§ **EXERCISE GOAL**
The whole listing is to be retyped exactly as it appears.

__________

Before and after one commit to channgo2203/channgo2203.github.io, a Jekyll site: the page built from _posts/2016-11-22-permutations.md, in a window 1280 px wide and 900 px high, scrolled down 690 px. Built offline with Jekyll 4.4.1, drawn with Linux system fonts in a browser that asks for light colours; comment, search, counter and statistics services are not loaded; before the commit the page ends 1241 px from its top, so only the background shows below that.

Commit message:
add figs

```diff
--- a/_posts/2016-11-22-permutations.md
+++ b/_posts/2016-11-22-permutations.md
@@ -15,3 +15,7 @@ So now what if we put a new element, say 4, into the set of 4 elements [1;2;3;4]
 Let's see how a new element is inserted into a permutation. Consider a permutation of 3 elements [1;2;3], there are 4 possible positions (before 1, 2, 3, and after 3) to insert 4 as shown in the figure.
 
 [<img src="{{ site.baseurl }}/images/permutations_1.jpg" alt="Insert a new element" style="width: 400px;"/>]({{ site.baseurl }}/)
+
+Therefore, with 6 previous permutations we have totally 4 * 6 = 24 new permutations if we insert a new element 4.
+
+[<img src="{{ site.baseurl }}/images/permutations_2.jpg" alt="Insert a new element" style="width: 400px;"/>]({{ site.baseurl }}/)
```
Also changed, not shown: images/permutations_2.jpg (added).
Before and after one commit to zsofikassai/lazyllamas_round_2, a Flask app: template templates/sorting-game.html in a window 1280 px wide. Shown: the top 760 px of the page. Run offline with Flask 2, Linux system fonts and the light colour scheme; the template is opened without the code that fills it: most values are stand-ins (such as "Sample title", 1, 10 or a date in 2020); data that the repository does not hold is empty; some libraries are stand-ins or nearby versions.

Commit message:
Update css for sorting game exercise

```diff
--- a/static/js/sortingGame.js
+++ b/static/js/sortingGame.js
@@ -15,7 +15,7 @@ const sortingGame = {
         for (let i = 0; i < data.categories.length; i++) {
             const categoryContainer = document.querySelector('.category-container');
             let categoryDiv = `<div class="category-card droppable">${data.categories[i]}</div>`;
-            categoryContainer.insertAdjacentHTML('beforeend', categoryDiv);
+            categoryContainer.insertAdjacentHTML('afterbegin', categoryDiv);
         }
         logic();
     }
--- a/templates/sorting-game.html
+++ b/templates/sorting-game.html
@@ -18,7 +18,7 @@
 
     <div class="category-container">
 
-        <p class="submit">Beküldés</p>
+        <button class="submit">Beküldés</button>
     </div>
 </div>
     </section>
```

__________

§ **TASK ANSWER**
Before and after one commit to channgo2203/channgo2203.github.io, a Jekyll site: the page built from _posts/2016-11-22-permutations.md, in a window 1280 px wide and 900 px high, scrolled down 690 px. Built offline with Jekyll 4.4.1, drawn with Linux system fonts in a browser that asks for light colours; comment, search, counter and statistics services are not loaded; before the commit the page ends 1241 px from its top, so only the background shows below that.

Commit message:
add figs

```diff
--- a/_posts/2016-11-22-permutations.md
+++ b/_posts/2016-11-22-permutations.md
@@ -15,3 +15,7 @@ So now what if we put a new element, say 4, into the set of 4 elements [1;2;3;4]
 Let's see how a new element is inserted into a permutation. Consider a permutation of 3 elements [1;2;3], there are 4 possible positions (before 1, 2, 3, and after 3) to insert 4 as shown in the figure.
 
 [<img src="{{ site.baseurl }}/images/permutations_1.jpg" alt="Insert a new element" style="width: 400px;"/>]({{ site.baseurl }}/)
+
+Therefore, with 6 previous permutations we have totally 4 * 6 = 24 new permutations if we insert a new element 4.
+
+[<img src="{{ site.baseurl }}/images/permutations_2.jpg" alt="Insert a new element" style="width: 400px;"/>]({{ site.baseurl }}/)
```
Also changed, not shown: images/permutations_2.jpg (added).
Before and after one commit to zsofikassai/lazyllamas_round_2, a Flask app: template templates/sorting-game.html in a window 1280 px wide. Shown: the top 760 px of the page. Run offline with Flask 2, Linux system fonts and the light colour scheme; the template is opened without the code that fills it: most values are stand-ins (such as "Sample title", 1, 10 or a date in 2020); data that the repository does not hold is empty; some libraries are stand-ins or nearby versions.

Commit message:
Update css for sorting game exercise

```diff
--- a/static/js/sortingGame.js
+++ b/static/js/sortingGame.js
@@ -15,7 +15,7 @@ const sortingGame = {
         for (let i = 0; i < data.categories.length; i++) {
             const categoryContainer = document.querySelector('.category-container');
             let categoryDiv = `<div class="category-card droppable">${data.categories[i]}</div>`;
-            categoryContainer.insertAdjacentHTML('beforeend', categoryDiv);
+            categoryContainer.insertAdjacentHTML('afterbegin', categoryDiv);
         }
         logic();
     }
--- a/templates/sorting-game.html
+++ b/templates/sorting-game.html
@@ -18,7 +18,7 @@
 
     <div class="category-container">
 
-        <p class="submit">Beküldés</p>
+        <button class="submit">Beküldés</button>
     </div>
 </div>
     </section>
```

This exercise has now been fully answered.